**Action item**
Repetition must be exact and must stop with the line bearing "Change to the". It begins at the first line of the records and includes no pictures.

== Recorded information ==

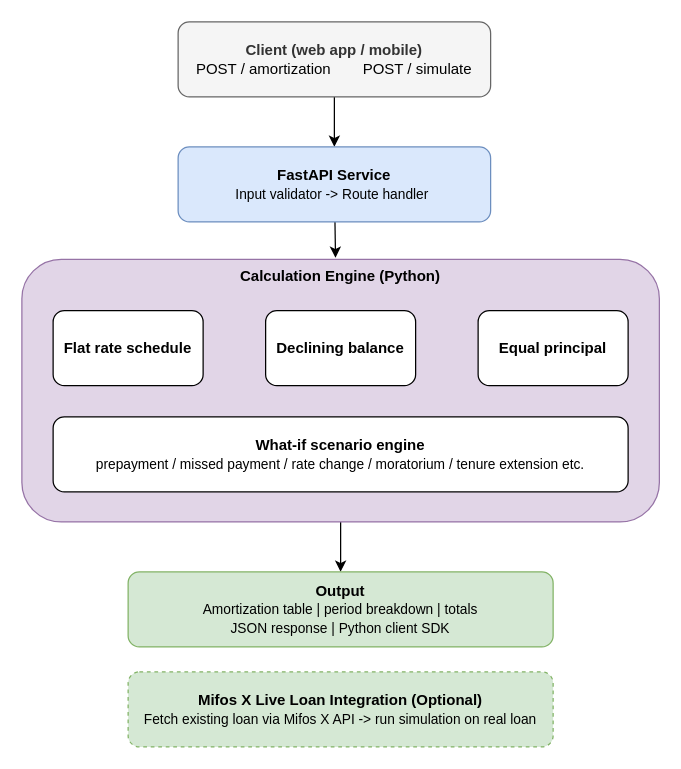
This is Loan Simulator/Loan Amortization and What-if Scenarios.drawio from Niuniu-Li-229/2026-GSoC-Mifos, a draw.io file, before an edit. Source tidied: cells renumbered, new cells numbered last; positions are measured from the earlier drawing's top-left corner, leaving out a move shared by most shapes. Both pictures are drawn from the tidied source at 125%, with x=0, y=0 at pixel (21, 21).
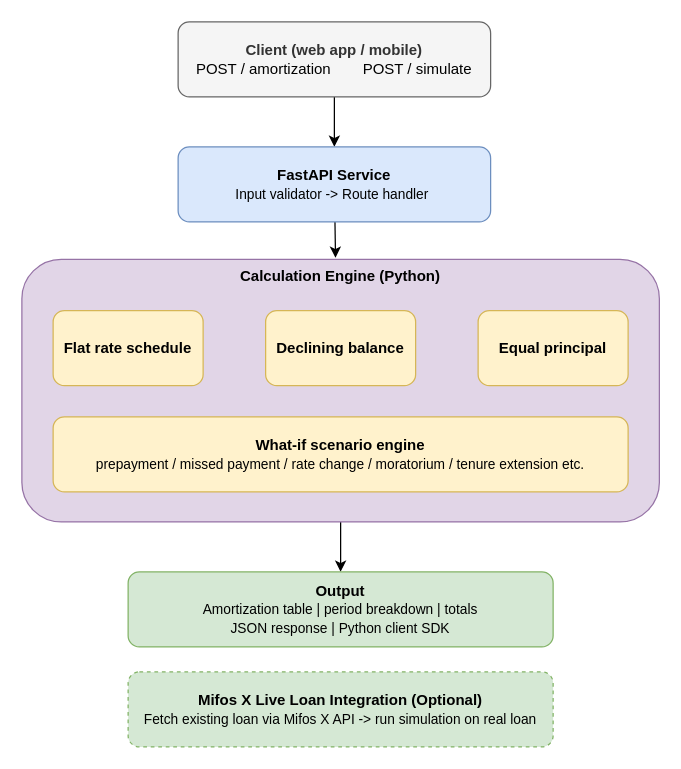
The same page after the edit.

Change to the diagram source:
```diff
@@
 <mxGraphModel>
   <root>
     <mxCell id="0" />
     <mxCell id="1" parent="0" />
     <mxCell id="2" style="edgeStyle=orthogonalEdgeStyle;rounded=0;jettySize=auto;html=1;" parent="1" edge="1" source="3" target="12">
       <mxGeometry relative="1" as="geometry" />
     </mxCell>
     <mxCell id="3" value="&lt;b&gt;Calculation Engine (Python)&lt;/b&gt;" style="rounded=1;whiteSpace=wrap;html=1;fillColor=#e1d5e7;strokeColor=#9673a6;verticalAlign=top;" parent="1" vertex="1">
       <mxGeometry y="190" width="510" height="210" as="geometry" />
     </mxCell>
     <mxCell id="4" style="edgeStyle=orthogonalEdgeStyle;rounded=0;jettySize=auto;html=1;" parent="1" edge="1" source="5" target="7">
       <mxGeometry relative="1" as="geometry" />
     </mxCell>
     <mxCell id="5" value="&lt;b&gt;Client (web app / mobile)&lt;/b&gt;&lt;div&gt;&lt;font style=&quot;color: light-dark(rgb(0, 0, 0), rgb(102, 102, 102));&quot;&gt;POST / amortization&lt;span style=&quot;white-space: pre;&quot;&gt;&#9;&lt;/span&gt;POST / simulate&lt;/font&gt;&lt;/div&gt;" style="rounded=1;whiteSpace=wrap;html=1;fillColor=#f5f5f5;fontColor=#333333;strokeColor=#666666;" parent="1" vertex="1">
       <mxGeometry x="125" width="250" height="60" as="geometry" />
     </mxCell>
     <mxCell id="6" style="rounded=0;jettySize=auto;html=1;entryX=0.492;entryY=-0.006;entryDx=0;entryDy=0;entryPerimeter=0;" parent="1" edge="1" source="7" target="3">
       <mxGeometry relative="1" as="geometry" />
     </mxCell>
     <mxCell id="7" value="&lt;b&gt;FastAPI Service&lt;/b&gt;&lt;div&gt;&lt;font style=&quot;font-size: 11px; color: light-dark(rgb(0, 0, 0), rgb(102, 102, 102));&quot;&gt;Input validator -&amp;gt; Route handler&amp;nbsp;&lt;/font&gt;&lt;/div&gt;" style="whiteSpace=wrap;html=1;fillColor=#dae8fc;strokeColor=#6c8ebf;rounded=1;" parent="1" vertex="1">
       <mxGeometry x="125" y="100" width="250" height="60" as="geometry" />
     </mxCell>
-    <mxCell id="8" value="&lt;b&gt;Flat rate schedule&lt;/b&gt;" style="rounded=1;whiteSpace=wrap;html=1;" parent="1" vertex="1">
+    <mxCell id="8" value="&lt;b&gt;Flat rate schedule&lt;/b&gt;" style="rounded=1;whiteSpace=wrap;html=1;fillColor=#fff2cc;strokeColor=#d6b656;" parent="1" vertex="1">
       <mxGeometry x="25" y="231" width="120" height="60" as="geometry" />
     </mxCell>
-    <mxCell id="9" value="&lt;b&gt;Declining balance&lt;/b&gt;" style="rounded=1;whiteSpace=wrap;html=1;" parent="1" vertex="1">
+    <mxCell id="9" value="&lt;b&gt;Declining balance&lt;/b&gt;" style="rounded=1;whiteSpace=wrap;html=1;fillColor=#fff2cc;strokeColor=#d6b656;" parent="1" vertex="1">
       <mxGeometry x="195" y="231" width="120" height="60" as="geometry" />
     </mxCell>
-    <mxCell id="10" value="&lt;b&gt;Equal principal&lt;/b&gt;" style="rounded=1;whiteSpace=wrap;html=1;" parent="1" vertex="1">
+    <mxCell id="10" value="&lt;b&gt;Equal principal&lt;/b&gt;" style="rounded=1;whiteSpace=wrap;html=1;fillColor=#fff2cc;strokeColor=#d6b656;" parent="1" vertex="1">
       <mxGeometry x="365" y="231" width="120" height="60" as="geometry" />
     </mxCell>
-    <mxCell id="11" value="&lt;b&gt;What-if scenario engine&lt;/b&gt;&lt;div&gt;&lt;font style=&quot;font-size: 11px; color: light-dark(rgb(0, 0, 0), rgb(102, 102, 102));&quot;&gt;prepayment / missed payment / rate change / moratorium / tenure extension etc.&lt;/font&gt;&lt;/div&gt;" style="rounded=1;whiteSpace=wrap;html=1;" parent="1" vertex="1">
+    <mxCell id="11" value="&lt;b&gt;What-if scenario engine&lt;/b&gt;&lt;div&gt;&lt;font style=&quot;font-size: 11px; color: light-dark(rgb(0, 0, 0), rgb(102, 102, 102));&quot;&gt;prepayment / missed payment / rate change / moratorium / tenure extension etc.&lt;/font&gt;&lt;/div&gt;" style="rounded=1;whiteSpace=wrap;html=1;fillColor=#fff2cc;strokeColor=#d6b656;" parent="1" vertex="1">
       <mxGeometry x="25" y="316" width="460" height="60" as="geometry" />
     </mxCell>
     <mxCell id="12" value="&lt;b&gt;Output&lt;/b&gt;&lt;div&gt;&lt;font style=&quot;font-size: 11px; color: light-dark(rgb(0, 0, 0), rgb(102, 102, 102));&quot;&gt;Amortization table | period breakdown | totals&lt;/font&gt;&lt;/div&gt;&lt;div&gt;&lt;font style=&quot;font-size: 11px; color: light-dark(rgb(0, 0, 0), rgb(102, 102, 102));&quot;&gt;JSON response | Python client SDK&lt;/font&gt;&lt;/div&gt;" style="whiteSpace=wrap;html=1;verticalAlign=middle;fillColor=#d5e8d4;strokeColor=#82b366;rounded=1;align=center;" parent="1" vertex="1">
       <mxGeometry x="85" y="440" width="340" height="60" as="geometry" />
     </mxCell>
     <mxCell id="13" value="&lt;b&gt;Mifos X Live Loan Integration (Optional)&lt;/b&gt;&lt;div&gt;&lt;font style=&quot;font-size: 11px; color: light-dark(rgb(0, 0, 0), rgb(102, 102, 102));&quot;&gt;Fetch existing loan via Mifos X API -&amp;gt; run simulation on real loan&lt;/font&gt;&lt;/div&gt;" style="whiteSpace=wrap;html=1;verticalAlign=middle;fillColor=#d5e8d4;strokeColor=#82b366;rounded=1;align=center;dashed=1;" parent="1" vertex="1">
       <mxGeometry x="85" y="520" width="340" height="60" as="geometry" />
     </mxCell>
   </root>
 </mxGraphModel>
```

===

**Solution for this exercise**
This is Loan Simulator/Loan Amortization and What-if Scenarios.drawio from Niuniu-Li-229/2026-GSoC-Mifos, a draw.io file, before an edit. Source tidied: cells renumbered, new cells numbered last; positions are measured from the earlier drawing's top-left corner, leaving out a move shared by most shapes. Both pictures are drawn from the tidied source at 125%, with x=0, y=0 at pixel (21, 21).
The same page after the edit.

Change to the diagram source:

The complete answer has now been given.